It is not just a question of which response I would have "advocated," but what I rail against so hard is rather the direction the collective narrative has been taken, and the spoon-fed press releases that have been absorbed by the western world. Terrorists is bad. Us is good. Al Qeada is bad, therefore, Afghanistan is bad.

Surely the greatest thing I can advocate - against - is the whole of "the global war on terror," the biggest farce of all, a full realization of the military industrial complex, a war perpetuated for profits, a war that can go any place, any time, for any reason, in any country, and occupy it for however long.

That, is what should scare us the most.

John Dobbin said...

The issue of what to do with states that harbour and abet terrorism is a profound one.
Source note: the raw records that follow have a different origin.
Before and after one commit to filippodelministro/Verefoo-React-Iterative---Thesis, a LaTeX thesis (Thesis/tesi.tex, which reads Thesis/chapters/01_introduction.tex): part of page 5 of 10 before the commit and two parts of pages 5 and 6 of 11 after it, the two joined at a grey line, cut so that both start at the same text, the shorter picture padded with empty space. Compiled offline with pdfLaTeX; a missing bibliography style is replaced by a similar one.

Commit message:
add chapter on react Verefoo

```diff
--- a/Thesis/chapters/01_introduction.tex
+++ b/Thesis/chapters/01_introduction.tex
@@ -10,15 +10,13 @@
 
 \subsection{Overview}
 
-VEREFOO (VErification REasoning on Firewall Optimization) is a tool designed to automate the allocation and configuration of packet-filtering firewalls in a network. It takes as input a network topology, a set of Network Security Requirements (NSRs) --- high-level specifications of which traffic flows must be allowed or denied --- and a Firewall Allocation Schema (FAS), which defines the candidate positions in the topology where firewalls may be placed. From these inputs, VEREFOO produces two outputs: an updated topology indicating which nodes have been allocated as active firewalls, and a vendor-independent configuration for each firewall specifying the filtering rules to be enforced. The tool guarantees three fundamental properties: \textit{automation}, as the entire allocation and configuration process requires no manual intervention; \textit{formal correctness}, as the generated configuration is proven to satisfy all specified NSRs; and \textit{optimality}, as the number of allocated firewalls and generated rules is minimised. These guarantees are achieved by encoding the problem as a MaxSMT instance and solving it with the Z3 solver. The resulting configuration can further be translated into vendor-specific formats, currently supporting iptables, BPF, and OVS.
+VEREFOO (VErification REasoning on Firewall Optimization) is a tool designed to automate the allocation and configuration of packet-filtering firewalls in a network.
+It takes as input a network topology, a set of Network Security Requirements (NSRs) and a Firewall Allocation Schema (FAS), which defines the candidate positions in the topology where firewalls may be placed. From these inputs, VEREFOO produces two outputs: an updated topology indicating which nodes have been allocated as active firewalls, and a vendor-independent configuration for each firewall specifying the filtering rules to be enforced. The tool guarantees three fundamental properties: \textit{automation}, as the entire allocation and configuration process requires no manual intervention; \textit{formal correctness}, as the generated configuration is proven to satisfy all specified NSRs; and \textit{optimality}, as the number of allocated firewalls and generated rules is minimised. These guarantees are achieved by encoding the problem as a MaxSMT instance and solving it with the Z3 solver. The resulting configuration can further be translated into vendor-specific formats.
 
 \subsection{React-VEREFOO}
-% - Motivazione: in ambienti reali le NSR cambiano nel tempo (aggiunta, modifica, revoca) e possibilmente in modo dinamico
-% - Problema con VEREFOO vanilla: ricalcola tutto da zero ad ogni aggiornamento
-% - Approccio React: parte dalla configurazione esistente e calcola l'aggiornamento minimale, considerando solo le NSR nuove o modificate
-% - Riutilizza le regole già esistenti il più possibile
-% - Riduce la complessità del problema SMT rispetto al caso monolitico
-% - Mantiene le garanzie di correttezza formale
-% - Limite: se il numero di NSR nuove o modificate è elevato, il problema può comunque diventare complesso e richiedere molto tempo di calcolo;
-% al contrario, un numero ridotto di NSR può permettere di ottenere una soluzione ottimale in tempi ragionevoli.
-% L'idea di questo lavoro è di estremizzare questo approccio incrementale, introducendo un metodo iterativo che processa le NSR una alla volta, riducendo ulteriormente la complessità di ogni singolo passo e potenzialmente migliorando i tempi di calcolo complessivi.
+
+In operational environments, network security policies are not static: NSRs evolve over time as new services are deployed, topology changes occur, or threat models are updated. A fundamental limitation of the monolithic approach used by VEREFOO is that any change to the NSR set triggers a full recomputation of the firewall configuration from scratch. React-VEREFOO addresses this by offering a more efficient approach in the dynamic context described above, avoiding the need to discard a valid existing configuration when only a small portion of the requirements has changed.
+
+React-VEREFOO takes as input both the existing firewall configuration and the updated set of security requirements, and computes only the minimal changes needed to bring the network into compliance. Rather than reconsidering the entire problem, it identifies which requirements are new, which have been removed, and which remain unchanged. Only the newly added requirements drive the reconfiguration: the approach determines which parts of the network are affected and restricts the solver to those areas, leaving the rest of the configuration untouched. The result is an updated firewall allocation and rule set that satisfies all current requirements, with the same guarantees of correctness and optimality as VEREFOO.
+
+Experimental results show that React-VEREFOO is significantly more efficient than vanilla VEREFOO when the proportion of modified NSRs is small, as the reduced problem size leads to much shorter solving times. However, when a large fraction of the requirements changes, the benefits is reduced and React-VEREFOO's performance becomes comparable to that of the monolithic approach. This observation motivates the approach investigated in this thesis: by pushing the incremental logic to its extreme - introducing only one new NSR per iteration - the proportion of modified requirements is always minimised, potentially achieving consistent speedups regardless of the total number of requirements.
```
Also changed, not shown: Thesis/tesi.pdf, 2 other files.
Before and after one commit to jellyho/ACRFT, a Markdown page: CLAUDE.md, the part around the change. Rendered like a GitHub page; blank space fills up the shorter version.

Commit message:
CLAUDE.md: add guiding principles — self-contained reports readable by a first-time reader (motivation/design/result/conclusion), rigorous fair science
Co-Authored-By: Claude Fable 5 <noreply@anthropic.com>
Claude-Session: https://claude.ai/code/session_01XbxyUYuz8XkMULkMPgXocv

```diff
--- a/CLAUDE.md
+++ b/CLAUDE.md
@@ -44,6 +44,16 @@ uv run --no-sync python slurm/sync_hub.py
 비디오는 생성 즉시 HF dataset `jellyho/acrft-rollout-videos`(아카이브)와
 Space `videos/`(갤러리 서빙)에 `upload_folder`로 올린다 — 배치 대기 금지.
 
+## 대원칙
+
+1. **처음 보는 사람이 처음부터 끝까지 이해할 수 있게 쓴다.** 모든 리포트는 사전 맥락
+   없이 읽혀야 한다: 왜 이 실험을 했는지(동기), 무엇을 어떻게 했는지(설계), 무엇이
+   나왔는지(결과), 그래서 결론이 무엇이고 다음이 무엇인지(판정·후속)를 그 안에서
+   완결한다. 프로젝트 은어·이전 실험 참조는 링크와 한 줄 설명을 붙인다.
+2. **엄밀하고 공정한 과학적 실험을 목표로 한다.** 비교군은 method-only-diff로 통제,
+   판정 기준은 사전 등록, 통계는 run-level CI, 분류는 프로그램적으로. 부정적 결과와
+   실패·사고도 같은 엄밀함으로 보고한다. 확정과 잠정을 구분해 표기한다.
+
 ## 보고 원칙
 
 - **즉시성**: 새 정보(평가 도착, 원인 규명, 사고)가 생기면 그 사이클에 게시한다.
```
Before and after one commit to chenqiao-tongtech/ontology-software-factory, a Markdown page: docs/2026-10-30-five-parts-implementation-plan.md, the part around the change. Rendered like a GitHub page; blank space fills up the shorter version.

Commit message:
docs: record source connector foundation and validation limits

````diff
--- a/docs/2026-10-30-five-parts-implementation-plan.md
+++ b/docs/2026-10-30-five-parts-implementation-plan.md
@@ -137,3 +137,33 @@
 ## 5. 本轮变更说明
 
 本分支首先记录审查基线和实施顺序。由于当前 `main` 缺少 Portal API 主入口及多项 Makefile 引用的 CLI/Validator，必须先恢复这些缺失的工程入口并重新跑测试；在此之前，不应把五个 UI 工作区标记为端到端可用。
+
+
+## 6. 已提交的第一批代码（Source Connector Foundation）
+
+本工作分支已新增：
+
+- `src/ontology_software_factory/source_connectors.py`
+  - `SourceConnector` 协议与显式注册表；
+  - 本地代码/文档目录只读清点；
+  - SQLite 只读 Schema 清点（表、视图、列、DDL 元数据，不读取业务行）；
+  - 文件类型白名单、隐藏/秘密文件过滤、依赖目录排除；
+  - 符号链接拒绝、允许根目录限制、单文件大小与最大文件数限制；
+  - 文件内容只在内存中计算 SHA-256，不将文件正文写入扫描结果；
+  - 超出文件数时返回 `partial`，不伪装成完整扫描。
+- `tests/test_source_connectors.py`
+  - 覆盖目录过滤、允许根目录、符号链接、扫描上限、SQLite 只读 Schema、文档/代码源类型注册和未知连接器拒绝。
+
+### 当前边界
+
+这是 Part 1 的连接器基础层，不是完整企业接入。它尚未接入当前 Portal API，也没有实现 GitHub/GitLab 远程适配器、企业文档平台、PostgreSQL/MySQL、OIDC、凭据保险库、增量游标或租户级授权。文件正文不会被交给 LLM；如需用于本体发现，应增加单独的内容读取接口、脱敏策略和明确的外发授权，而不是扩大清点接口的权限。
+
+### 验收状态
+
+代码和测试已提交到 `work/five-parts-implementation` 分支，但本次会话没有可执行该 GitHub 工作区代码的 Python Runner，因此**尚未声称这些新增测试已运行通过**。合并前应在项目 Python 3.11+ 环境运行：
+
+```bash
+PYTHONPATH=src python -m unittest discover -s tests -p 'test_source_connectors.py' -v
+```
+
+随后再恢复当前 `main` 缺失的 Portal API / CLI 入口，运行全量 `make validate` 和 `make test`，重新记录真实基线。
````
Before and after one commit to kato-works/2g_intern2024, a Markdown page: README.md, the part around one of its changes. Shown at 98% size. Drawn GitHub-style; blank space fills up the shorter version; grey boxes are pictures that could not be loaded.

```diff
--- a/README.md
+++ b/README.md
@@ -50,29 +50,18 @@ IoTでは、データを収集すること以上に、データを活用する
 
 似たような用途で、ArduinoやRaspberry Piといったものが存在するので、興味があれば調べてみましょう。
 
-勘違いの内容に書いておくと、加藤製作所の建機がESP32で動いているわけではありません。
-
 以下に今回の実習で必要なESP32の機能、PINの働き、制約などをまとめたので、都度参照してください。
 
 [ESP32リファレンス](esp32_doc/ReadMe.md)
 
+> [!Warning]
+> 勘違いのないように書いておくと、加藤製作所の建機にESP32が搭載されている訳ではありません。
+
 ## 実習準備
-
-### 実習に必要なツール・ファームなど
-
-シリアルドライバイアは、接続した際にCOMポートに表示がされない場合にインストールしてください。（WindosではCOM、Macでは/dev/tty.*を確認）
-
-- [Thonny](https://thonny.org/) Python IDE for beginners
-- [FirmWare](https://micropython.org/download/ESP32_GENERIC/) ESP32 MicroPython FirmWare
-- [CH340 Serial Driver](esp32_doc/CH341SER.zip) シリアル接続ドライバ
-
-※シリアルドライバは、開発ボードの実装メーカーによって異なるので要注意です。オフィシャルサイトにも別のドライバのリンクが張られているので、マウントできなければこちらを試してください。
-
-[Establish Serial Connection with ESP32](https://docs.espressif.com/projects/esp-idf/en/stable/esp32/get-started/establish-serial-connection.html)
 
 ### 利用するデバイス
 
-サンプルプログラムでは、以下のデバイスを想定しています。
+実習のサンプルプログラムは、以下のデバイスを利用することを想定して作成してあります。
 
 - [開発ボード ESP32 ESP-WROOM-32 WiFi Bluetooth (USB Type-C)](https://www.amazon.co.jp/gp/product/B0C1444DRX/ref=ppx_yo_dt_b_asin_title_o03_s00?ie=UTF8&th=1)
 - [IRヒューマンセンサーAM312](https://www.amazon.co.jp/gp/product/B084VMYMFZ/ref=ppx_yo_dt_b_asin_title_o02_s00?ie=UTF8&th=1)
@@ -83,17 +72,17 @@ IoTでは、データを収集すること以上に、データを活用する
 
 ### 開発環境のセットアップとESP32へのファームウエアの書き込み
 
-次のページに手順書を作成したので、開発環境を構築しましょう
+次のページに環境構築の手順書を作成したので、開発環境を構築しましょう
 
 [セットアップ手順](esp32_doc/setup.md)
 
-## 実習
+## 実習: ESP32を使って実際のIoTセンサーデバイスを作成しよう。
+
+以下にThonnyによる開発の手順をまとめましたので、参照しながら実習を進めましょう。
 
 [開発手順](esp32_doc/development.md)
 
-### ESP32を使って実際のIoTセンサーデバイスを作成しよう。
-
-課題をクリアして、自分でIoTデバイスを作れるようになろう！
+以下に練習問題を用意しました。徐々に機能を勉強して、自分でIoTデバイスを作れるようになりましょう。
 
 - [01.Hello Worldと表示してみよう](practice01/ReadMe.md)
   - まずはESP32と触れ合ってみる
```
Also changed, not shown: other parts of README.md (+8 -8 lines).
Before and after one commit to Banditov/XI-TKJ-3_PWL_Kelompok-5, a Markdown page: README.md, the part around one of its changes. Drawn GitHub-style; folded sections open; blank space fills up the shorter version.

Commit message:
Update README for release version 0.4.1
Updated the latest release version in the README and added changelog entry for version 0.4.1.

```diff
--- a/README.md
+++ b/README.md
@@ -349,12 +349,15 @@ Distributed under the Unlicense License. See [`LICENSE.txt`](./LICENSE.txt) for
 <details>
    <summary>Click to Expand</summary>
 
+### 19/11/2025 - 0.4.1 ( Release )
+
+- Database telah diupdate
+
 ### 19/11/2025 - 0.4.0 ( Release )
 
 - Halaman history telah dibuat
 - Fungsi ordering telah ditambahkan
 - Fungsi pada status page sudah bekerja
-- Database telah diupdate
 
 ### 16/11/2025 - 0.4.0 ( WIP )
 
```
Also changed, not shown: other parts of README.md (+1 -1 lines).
Being in Afghanistan as long as we have probably has not led to conditions where Al Qeada simply doesn't set up the moment we leave. And that is pretty scary.

What to do about a terrorist group that feels safe to operate in certain countries of the world?

Graham said...

John, Al Qeada currently DOES feel safe to operateIn certain countries. You're thinking much too narrow about it, no, they may not move back to Afghanistan when we leave. Thats because it has been occupied for ten years. Same goes for Iraq.

There are a half dozen other "istans" that they can operate from. Including Pakistan, where they demonstrated quite clearly that they were able to operate from within a country that was supposedly an ally in the "global war on terror."

They can go anywhere and do what it is they do. Across the whole Middle East.

John Dobbin said...

As I said, what to do about those nations? There was abject failure to deal with Al Qaeda in Afghanistan before 2003 just as there is failure to deal with it in Pakistan.

I have had this discussion with a few people about what options are available. Certainly a ten year war in Afghanistan hasn't eliminated the threat.

However, I have met people who also oppose intelligence gathering as spying, any military action has belligerence and any countering of terrorism as an affront to freedom, as racism and anti-Muslim.

One wonders when any and all action is opposed whether we just try have to accept that we'll be attacked from time to time and nothing is to be done about it.

Graham said...

I would agree. You can't please all of the people all of the time, right?

What empire, err, nation, in the history of civilization has been left alone, not been attacked, or never had to defend itself?

We are only surprised because while living our most carefree lives, we never believed it could happen to us. As if fighting wars was in the past, despite the insane Defense budget of the United States.

Funny, the one country that spends the most on war, was the most surprised to be attacked.